Requirement —
What you return should be the full listing, word for word, without a single image.

===============

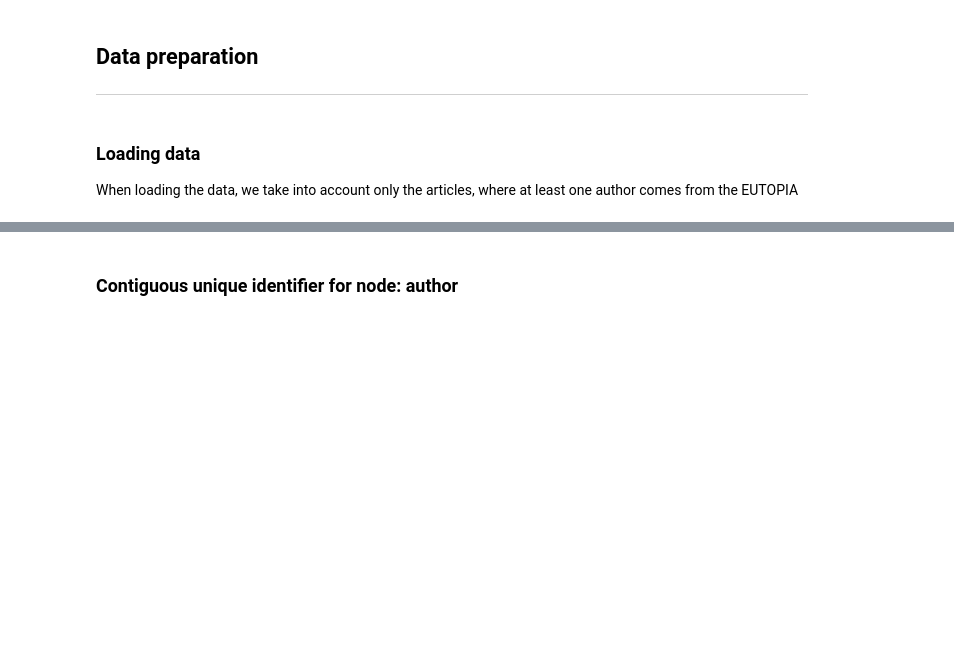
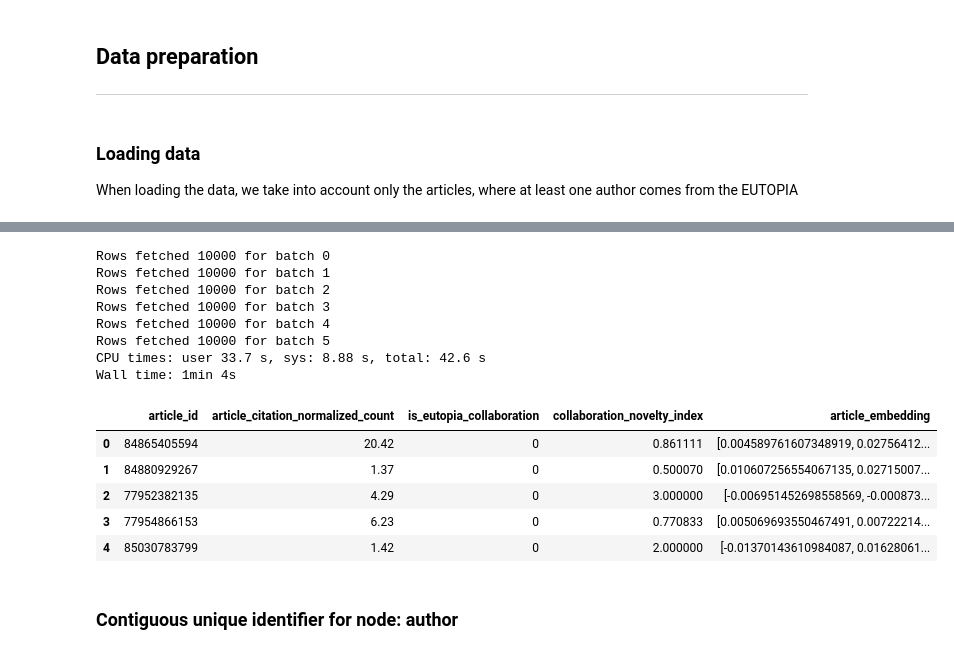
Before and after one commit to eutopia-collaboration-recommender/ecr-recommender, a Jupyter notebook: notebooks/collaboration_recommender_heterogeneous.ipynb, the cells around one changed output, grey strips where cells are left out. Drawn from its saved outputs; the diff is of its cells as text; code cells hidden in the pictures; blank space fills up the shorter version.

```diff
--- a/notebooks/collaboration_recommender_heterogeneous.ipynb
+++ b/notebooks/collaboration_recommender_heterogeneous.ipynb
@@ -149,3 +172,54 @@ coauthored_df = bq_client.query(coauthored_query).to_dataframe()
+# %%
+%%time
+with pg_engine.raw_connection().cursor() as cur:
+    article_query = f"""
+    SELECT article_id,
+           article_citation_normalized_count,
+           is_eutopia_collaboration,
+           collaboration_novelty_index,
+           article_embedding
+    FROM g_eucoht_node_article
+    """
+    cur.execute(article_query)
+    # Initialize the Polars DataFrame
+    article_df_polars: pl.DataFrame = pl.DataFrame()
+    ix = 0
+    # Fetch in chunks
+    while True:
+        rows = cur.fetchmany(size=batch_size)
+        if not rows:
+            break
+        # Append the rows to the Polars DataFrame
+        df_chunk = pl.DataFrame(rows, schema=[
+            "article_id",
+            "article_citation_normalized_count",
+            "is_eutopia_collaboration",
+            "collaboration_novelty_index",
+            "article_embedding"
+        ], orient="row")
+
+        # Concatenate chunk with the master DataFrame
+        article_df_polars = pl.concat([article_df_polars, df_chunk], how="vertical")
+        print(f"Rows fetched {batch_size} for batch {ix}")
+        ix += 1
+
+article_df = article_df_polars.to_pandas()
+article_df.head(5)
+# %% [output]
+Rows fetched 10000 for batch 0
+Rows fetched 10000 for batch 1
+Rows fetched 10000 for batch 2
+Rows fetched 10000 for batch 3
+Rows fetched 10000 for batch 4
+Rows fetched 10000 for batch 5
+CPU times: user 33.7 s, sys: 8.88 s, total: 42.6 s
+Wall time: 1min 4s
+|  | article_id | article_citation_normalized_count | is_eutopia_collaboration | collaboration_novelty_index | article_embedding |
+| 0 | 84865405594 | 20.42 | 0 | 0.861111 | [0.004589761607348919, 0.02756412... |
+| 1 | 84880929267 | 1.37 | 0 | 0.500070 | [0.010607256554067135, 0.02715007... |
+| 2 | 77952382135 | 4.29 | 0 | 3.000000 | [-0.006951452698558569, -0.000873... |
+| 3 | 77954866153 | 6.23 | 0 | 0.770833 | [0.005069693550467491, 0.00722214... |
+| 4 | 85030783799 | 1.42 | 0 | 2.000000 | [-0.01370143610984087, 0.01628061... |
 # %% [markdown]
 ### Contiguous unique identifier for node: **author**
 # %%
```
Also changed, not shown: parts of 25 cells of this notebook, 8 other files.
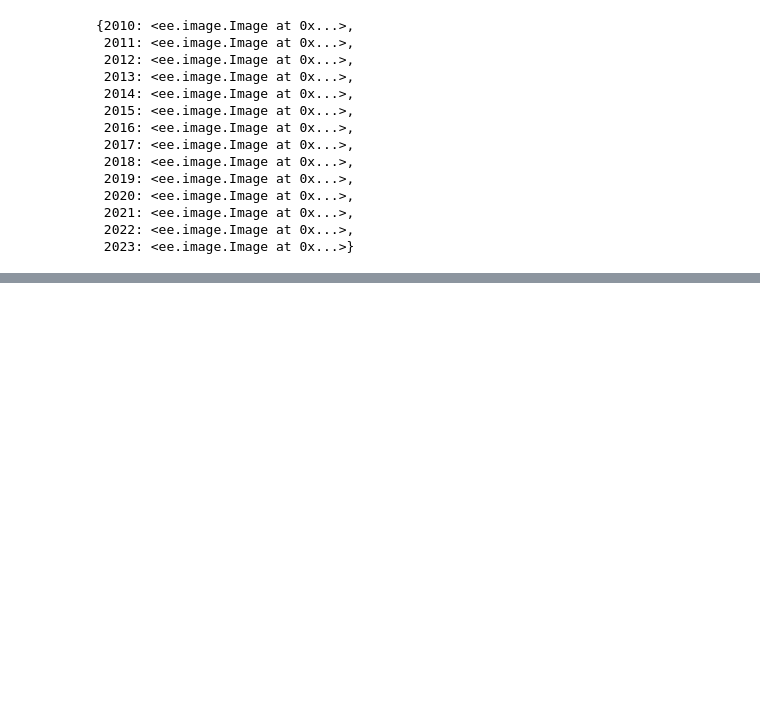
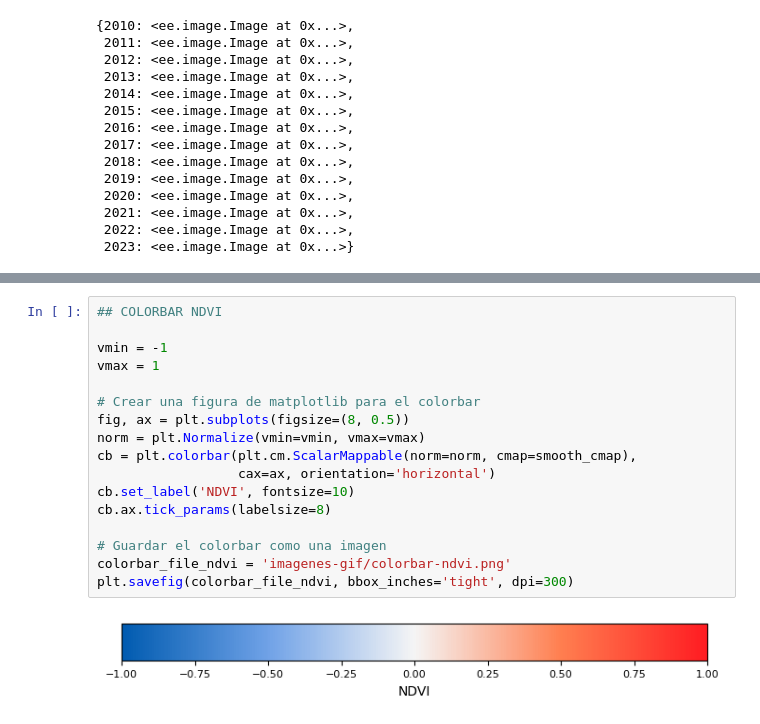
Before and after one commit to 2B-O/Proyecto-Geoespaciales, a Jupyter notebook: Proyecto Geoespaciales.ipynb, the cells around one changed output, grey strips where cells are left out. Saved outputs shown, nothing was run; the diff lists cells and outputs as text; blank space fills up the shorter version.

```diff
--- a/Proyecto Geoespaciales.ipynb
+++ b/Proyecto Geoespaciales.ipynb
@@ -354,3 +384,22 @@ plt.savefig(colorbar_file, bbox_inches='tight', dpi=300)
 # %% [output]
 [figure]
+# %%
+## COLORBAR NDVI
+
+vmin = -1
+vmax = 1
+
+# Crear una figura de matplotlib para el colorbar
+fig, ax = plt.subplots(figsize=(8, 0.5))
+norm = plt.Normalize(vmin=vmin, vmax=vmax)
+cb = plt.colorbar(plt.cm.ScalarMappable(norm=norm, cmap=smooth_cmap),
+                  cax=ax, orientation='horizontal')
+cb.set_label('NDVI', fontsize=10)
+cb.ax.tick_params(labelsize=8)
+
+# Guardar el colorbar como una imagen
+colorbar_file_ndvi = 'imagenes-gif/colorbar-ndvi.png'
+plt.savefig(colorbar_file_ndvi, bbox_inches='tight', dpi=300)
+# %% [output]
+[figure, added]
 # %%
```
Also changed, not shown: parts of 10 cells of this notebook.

===============

Solution —
Before and after one commit to eutopia-collaboration-recommender/ecr-recommender, a Jupyter notebook: notebooks/collaboration_recommender_heterogeneous.ipynb, the cells around one changed output, grey strips where cells are left out. Drawn from its saved outputs; the diff is of its cells as text; code cells hidden in the pictures; blank space fills up the shorter version.

```diff
--- a/notebooks/collaboration_recommender_heterogeneous.ipynb
+++ b/notebooks/collaboration_recommender_heterogeneous.ipynb
@@ -149,3 +172,54 @@ coauthored_df = bq_client.query(coauthored_query).to_dataframe()
+# %%
+%%time
+with pg_engine.raw_connection().cursor() as cur:
+    article_query = f"""
+    SELECT article_id,
+           article_citation_normalized_count,
+           is_eutopia_collaboration,
+           collaboration_novelty_index,
+           article_embedding
+    FROM g_eucoht_node_article
+    """
+    cur.execute(article_query)
+    # Initialize the Polars DataFrame
+    article_df_polars: pl.DataFrame = pl.DataFrame()
+    ix = 0
+    # Fetch in chunks
+    while True:
+        rows = cur.fetchmany(size=batch_size)
+        if not rows:
+            break
+        # Append the rows to the Polars DataFrame
+        df_chunk = pl.DataFrame(rows, schema=[
+            "article_id",
+            "article_citation_normalized_count",
+            "is_eutopia_collaboration",
+            "collaboration_novelty_index",
+            "article_embedding"
+        ], orient="row")
+
+        # Concatenate chunk with the master DataFrame
+        article_df_polars = pl.concat([article_df_polars, df_chunk], how="vertical")
+        print(f"Rows fetched {batch_size} for batch {ix}")
+        ix += 1
+
+article_df = article_df_polars.to_pandas()
+article_df.head(5)
+# %% [output]
+Rows fetched 10000 for batch 0
+Rows fetched 10000 for batch 1
+Rows fetched 10000 for batch 2
+Rows fetched 10000 for batch 3
+Rows fetched 10000 for batch 4
+Rows fetched 10000 for batch 5
+CPU times: user 33.7 s, sys: 8.88 s, total: 42.6 s
+Wall time: 1min 4s
+|  | article_id | article_citation_normalized_count | is_eutopia_collaboration | collaboration_novelty_index | article_embedding |
+| 0 | 84865405594 | 20.42 | 0 | 0.861111 | [0.004589761607348919, 0.02756412... |
+| 1 | 84880929267 | 1.37 | 0 | 0.500070 | [0.010607256554067135, 0.02715007... |
+| 2 | 77952382135 | 4.29 | 0 | 3.000000 | [-0.006951452698558569, -0.000873... |
+| 3 | 77954866153 | 6.23 | 0 | 0.770833 | [0.005069693550467491, 0.00722214... |
+| 4 | 85030783799 | 1.42 | 0 | 2.000000 | [-0.01370143610984087, 0.01628061... |
 # %% [markdown]
 ### Contiguous unique identifier for node: **author**
 # %%
```
Also changed, not shown: parts of 25 cells of this notebook, 8 other files.
Before and after one commit to 2B-O/Proyecto-Geoespaciales, a Jupyter notebook: Proyecto Geoespaciales.ipynb, the cells around one changed output, grey strips where cells are left out. Saved outputs shown, nothing was run; the diff lists cells and outputs as text; blank space fills up the shorter version.

```diff
--- a/Proyecto Geoespaciales.ipynb
+++ b/Proyecto Geoespaciales.ipynb
@@ -354,3 +384,22 @@ plt.savefig(colorbar_file, bbox_inches='tight', dpi=300)
 # %% [output]
 [figure]
+# %%
+## COLORBAR NDVI
+
+vmin = -1
+vmax = 1
+
+# Crear una figura de matplotlib para el colorbar
+fig, ax = plt.subplots(figsize=(8, 0.5))
+norm = plt.Normalize(vmin=vmin, vmax=vmax)
+cb = plt.colorbar(plt.cm.ScalarMappable(norm=norm, cmap=smooth_cmap),
+                  cax=ax, orientation='horizontal')
+cb.set_label('NDVI', fontsize=10)
+cb.ax.tick_params(labelsize=8)
+
+# Guardar el colorbar como una imagen
+colorbar_file_ndvi = 'imagenes-gif/colorbar-ndvi.png'
+plt.savefig(colorbar_file_ndvi, bbox_inches='tight', dpi=300)
+# %% [output]
+[figure, added]
 # %%
```
Also changed, not shown: parts of 10 cells of this notebook.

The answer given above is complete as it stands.